Circulating around Capitol Hill this month is a handy handbook for members of Congress. The booklet, "Politicians and Their Spouses' Careers," covers a subject the Founding Fathers never anticipated: the spouse's job. Former Capitol Hill administrative aide Marc E. Miller, the author of the book, said the need for such a booklet became apparent to him when Democratic Party vice-presidential candidate Geraldine Ferraro was called to answer questions about her husband's business activities.
Miller said his serious and almost academic work is for all those two-career marriages that are going to increase as congressional couples attempt to survive in Washington on a legislator's salary. There are, he added, few rules or guidelines to keep them out of trouble.
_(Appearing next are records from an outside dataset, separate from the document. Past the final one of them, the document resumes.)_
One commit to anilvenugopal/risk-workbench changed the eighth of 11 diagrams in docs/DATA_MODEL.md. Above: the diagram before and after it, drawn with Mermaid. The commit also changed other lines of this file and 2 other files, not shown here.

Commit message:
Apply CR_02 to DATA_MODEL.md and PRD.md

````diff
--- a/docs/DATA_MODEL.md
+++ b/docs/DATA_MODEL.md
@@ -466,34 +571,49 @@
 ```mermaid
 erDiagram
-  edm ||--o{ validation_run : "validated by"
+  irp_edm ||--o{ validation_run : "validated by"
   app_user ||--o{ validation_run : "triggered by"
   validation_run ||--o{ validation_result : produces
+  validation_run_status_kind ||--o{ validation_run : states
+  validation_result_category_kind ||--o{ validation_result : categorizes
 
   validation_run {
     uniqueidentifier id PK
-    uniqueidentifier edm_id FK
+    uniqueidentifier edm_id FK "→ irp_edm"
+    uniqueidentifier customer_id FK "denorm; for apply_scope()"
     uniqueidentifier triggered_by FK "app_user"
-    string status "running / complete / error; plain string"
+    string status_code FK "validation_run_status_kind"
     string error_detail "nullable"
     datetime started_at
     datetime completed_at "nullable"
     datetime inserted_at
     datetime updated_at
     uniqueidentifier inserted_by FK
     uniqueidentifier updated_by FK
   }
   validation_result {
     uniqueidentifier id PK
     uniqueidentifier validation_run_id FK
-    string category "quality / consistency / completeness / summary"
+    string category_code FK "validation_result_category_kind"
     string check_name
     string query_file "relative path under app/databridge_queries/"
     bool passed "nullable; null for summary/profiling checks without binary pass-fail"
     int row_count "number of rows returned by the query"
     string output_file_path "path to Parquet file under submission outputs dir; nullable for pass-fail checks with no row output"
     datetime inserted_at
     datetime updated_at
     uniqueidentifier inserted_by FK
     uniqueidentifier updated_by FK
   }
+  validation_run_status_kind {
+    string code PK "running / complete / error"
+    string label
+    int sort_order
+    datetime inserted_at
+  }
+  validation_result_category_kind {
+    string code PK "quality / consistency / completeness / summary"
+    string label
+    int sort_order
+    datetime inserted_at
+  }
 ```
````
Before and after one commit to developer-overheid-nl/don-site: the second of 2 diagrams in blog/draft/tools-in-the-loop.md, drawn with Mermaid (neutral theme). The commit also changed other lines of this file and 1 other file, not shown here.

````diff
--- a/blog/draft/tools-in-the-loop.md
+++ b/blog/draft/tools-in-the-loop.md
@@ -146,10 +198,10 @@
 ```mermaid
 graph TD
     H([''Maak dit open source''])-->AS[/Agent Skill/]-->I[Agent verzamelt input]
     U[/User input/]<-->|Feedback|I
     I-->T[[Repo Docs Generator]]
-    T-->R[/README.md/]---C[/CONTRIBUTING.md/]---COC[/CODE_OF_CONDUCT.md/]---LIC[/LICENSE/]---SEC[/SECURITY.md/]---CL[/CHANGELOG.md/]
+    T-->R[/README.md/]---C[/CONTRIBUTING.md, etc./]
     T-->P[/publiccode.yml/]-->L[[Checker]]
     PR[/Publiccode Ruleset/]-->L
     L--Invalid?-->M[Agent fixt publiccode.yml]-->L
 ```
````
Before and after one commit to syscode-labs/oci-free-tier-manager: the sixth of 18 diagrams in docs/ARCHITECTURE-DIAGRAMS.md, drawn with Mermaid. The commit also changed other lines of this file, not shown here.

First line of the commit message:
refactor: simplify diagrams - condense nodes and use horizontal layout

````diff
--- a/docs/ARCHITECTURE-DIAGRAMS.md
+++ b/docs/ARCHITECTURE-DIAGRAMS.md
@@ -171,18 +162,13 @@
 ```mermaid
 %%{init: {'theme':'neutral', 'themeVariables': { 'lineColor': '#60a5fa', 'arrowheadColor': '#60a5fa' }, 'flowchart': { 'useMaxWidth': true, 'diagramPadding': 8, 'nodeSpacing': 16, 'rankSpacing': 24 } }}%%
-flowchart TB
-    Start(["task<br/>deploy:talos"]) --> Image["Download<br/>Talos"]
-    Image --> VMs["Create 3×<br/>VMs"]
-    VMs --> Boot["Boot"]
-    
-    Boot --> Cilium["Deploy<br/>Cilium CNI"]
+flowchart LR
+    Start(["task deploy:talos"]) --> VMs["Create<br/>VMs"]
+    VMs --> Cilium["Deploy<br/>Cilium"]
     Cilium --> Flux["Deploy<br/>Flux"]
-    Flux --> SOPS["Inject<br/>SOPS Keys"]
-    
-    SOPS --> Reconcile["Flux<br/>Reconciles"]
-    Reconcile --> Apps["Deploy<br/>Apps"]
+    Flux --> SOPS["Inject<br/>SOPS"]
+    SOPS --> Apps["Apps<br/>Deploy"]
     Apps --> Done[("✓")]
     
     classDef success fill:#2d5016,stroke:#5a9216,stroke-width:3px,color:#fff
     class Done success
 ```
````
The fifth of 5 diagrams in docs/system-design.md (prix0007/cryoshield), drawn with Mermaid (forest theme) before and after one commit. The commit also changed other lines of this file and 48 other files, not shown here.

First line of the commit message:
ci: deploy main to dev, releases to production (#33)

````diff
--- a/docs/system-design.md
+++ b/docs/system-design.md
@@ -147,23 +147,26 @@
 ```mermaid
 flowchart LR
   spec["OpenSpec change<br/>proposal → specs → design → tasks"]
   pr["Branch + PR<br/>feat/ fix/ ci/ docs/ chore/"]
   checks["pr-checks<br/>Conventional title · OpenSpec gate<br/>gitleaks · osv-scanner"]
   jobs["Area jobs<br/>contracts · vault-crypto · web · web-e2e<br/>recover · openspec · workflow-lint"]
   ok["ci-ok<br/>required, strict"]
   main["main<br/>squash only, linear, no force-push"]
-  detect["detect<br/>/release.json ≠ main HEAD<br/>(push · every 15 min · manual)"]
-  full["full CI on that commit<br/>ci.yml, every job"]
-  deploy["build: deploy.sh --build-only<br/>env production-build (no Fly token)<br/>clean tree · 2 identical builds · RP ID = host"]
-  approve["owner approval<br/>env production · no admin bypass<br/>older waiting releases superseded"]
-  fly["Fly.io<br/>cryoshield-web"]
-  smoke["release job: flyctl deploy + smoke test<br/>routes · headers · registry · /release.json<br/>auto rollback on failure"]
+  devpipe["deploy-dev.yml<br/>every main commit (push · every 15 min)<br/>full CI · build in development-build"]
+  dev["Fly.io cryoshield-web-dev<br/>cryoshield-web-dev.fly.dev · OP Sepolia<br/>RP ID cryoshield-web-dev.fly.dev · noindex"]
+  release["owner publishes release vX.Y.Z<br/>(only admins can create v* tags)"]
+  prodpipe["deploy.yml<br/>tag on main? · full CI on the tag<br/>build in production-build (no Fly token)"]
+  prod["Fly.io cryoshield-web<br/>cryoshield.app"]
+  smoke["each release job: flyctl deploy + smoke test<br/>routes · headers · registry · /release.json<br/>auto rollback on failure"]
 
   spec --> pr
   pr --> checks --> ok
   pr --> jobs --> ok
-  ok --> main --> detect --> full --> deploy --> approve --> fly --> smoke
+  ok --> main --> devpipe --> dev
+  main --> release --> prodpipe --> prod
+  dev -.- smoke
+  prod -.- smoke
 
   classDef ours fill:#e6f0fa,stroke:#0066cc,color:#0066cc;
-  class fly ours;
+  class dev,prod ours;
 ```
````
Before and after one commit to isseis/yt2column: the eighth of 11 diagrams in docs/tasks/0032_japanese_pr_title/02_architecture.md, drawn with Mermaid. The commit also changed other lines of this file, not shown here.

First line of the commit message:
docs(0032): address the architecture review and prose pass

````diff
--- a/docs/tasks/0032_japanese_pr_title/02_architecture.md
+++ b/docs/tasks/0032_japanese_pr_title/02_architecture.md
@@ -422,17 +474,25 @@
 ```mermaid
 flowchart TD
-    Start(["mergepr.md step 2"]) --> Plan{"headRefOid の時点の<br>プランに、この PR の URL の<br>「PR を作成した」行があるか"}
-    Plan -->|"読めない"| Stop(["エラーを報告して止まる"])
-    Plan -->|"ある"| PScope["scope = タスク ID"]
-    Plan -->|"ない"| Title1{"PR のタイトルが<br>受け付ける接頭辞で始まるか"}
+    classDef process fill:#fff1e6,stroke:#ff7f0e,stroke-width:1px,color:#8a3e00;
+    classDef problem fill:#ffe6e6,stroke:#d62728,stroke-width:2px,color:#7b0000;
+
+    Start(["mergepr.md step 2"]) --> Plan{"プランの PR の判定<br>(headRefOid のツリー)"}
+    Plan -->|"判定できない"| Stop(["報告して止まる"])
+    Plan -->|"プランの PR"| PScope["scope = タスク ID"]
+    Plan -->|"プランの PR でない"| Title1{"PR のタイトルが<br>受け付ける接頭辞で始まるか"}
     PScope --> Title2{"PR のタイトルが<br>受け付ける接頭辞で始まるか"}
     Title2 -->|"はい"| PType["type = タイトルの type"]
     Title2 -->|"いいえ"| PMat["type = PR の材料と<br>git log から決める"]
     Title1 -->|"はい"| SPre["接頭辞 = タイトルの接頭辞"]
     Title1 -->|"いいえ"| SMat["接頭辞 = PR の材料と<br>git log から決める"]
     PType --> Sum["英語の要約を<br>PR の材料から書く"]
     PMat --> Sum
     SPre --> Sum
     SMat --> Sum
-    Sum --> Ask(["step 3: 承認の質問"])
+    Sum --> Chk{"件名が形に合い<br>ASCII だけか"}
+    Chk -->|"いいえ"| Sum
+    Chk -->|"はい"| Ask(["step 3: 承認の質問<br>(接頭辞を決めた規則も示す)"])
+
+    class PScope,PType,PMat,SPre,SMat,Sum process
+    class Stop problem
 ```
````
The book even includes a detailed legal and ethical checklist the working couple is to answer. It can, however, all be summarized in one standard, Miller said: "How would you feel if anything about your career appeared on the front page" of your local newspaper? End Notes
In one of those unexpected turns of events, Viking Penguin will publish an authorized biography of Anatoly B. Shcharansky, the Jewish dissident who was allowed to leave the Soviet Union last week and is now living in Israel. When the publishers contracted for the work with British historian Martin Gilbert, a portion of the proceeds was to go to a fund for the Shcharansky family to continue to seek his freedom. That agreement remains now that he is free and the book is even more timely. Gilbert, who is the author of an eight-volume life of Winston Churchill, also wrote "The Jews of Hope," about Soviet dissidents, and "The Holocaust." A copy of the finished manuscript is to be sent to Shcharansky . . .
Father Gilbert Hartke, one of the fathers of Washington theater, is in critical condition with multiple heart and kidney ailments at Providence Hospital, where he has been since Feb. 12. The 78-year-old Dominican priest, who founded and was chairman of Catholic University's theater department for nearly 40 years, has had a number of hospitalizations over the past year. Since October, he has been hospitalized seven times . . .
Syndicated columnist Art Buchwald hosted a salute at New York University's Tamiment Library Wednesday to honor Virginia Durr, an 82-year-old civil rights activist from Alabama who published her autobiography, "Outside the Magic Circle," at the end of last year. Buchwald staged a "This Is Your Life" presentation. Among the guests were television newsman Mike Wallace, Bobby Kennedy Jr., authors Carlos Fuentes and William Styron and cartoonist Jules Feiffer . . .
Pop star Madonna and her tough-guy actor husband Sean Penn arrived in West Berlin yesterday surrounded by 15 bodyguards to keep the photographers and fans away. They traveled there from Hong Kong, where they were shooting a movie together, to attend the Berlin Film Festival. Penn is starring in the movie "At Close Range," which is being premiered there. Since Penn hates photographers so and has been in a few fights with them, the newsmen might have been thankful that the squad of bodyguards was present to keep Penn away from them . . .
Federal spending cuts of the kind mandated by the Gramm-Rudman-Hollings act hit home for Illinois Rep. Lane Evans. His 58-year-old father Lee Evans is now out of work. He was one of four people laid off in Rock Island, Ill., because of cutbacks in the federal community development block grants the city receives. Evans, who voted against Gramm-Rudman-Hollings, said he knew the legislation could possibly affect his father, but he isn't worried about him. He said, "He's an old salt from the Navy. He's been through worse, and he'll get through this. It's going to mean far worse things to less advantaged people. I'm concerned how all these program cuts are going to affect those people" . . .
Vice President George Bush was in Cheyenne, Wyo., Wednesday where he met with John and Missy McPhillips, the brother-sister fourth graders who are attempting to get elementary school children to raise money to build a new space shuttle. NASA isn't keeping separate counts on how much money the space agency has received from individual groups to build another Challenger, but so far a total of $23,000 has been donated. At the billion-dollar-neighborhood cost of a new Challenger, the school kids have a long way to go . . .